Records to use:
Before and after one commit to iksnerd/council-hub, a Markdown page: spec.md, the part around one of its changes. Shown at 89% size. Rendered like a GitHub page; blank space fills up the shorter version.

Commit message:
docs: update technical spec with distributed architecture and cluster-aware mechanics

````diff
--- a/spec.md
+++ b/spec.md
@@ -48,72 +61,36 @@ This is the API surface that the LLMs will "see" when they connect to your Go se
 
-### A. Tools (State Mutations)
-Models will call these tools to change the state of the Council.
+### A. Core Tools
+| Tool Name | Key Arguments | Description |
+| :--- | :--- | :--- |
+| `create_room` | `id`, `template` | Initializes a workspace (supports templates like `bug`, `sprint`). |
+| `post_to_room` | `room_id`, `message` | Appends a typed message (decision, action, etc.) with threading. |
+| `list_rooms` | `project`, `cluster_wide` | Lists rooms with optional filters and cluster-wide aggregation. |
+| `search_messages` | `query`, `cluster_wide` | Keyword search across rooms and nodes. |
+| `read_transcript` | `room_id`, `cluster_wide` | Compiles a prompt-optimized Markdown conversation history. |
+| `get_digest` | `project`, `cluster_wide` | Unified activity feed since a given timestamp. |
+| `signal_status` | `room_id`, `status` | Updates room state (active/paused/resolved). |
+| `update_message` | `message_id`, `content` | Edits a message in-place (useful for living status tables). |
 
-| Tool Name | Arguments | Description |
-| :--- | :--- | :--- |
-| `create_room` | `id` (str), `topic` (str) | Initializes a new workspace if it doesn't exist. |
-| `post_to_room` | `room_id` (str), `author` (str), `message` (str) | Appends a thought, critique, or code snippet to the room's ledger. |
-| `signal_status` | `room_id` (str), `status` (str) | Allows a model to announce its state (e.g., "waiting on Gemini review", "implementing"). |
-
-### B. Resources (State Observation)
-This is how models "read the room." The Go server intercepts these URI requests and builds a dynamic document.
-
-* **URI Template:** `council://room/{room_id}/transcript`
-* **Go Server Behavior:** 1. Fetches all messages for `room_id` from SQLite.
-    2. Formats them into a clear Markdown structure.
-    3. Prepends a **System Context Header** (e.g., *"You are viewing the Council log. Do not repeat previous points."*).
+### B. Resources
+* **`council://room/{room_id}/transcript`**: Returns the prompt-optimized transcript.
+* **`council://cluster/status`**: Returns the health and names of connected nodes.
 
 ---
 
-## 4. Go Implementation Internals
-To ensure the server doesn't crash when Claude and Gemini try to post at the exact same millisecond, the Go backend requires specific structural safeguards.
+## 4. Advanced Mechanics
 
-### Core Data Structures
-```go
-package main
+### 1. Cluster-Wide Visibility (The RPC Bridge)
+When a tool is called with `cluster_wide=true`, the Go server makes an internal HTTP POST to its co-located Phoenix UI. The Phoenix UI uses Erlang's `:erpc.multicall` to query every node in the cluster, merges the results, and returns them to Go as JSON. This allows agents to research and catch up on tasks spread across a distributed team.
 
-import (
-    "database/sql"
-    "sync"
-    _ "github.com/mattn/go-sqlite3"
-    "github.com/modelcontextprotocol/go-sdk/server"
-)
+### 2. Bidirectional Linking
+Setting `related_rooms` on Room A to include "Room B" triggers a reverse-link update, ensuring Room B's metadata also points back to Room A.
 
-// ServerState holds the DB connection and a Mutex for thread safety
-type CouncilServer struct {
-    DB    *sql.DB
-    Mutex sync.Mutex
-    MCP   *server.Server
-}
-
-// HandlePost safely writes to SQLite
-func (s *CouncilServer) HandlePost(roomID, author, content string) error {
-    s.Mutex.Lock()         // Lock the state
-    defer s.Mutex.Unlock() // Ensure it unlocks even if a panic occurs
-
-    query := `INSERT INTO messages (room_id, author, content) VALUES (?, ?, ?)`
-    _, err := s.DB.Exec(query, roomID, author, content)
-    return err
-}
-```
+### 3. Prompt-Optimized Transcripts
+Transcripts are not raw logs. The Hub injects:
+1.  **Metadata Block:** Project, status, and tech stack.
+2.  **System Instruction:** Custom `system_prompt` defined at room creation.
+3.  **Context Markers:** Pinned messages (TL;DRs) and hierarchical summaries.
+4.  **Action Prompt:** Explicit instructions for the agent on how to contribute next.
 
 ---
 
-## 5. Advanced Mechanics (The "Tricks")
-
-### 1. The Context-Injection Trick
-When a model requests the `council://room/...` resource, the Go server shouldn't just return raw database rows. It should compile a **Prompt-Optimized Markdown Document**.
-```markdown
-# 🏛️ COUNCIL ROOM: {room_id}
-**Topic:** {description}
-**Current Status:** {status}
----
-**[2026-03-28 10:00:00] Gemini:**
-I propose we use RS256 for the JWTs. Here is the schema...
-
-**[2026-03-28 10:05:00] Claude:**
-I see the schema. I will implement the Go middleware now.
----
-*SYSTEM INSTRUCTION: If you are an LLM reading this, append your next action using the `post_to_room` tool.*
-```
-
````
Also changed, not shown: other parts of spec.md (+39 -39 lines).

What you should do: Retype every record exactly, omitting nothing.

Solution to this exercise:
Before and after one commit to iksnerd/council-hub, a Markdown page: spec.md, the part around one of its changes. Shown at 89% size. Rendered like a GitHub page; blank space fills up the shorter version.

Commit message:
docs: update technical spec with distributed architecture and cluster-aware mechanics

````diff
--- a/spec.md
+++ b/spec.md
@@ -48,72 +61,36 @@ This is the API surface that the LLMs will "see" when they connect to your Go se
 
-### A. Tools (State Mutations)
-Models will call these tools to change the state of the Council.
+### A. Core Tools
+| Tool Name | Key Arguments | Description |
+| :--- | :--- | :--- |
+| `create_room` | `id`, `template` | Initializes a workspace (supports templates like `bug`, `sprint`). |
+| `post_to_room` | `room_id`, `message` | Appends a typed message (decision, action, etc.) with threading. |
+| `list_rooms` | `project`, `cluster_wide` | Lists rooms with optional filters and cluster-wide aggregation. |
+| `search_messages` | `query`, `cluster_wide` | Keyword search across rooms and nodes. |
+| `read_transcript` | `room_id`, `cluster_wide` | Compiles a prompt-optimized Markdown conversation history. |
+| `get_digest` | `project`, `cluster_wide` | Unified activity feed since a given timestamp. |
+| `signal_status` | `room_id`, `status` | Updates room state (active/paused/resolved). |
+| `update_message` | `message_id`, `content` | Edits a message in-place (useful for living status tables). |
 
-| Tool Name | Arguments | Description |
-| :--- | :--- | :--- |
-| `create_room` | `id` (str), `topic` (str) | Initializes a new workspace if it doesn't exist. |
-| `post_to_room` | `room_id` (str), `author` (str), `message` (str) | Appends a thought, critique, or code snippet to the room's ledger. |
-| `signal_status` | `room_id` (str), `status` (str) | Allows a model to announce its state (e.g., "waiting on Gemini review", "implementing"). |
-
-### B. Resources (State Observation)
-This is how models "read the room." The Go server intercepts these URI requests and builds a dynamic document.
-
-* **URI Template:** `council://room/{room_id}/transcript`
-* **Go Server Behavior:** 1. Fetches all messages for `room_id` from SQLite.
-    2. Formats them into a clear Markdown structure.
-    3. Prepends a **System Context Header** (e.g., *"You are viewing the Council log. Do not repeat previous points."*).
+### B. Resources
+* **`council://room/{room_id}/transcript`**: Returns the prompt-optimized transcript.
+* **`council://cluster/status`**: Returns the health and names of connected nodes.
 
 ---
 
-## 4. Go Implementation Internals
-To ensure the server doesn't crash when Claude and Gemini try to post at the exact same millisecond, the Go backend requires specific structural safeguards.
+## 4. Advanced Mechanics
 
-### Core Data Structures
-```go
-package main
+### 1. Cluster-Wide Visibility (The RPC Bridge)
+When a tool is called with `cluster_wide=true`, the Go server makes an internal HTTP POST to its co-located Phoenix UI. The Phoenix UI uses Erlang's `:erpc.multicall` to query every node in the cluster, merges the results, and returns them to Go as JSON. This allows agents to research and catch up on tasks spread across a distributed team.
 
-import (
-    "database/sql"
-    "sync"
-    _ "github.com/mattn/go-sqlite3"
-    "github.com/modelcontextprotocol/go-sdk/server"
-)
+### 2. Bidirectional Linking
+Setting `related_rooms` on Room A to include "Room B" triggers a reverse-link update, ensuring Room B's metadata also points back to Room A.
 
-// ServerState holds the DB connection and a Mutex for thread safety
-type CouncilServer struct {
-    DB    *sql.DB
-    Mutex sync.Mutex
-    MCP   *server.Server
-}
-
-// HandlePost safely writes to SQLite
-func (s *CouncilServer) HandlePost(roomID, author, content string) error {
-    s.Mutex.Lock()         // Lock the state
-    defer s.Mutex.Unlock() // Ensure it unlocks even if a panic occurs
-
-    query := `INSERT INTO messages (room_id, author, content) VALUES (?, ?, ?)`
-    _, err := s.DB.Exec(query, roomID, author, content)
-    return err
-}
-```
+### 3. Prompt-Optimized Transcripts
+Transcripts are not raw logs. The Hub injects:
+1.  **Metadata Block:** Project, status, and tech stack.
+2.  **System Instruction:** Custom `system_prompt` defined at room creation.
+3.  **Context Markers:** Pinned messages (TL;DRs) and hierarchical summaries.
+4.  **Action Prompt:** Explicit instructions for the agent on how to contribute next.
 
 ---
 
-## 5. Advanced Mechanics (The "Tricks")
-
-### 1. The Context-Injection Trick
-When a model requests the `council://room/...` resource, the Go server shouldn't just return raw database rows. It should compile a **Prompt-Optimized Markdown Document**.
-```markdown
-# 🏛️ COUNCIL ROOM: {room_id}
-**Topic:** {description}
-**Current Status:** {status}
----
-**[2026-03-28 10:00:00] Gemini:**
-I propose we use RS256 for the JWTs. Here is the schema...
-
-**[2026-03-28 10:05:00] Claude:**
-I see the schema. I will implement the Go middleware now.
----
-*SYSTEM INSTRUCTION: If you are an LLM reading this, append your next action using the `post_to_room` tool.*
-```
-
````
Also changed, not shown: other parts of spec.md (+39 -39 lines).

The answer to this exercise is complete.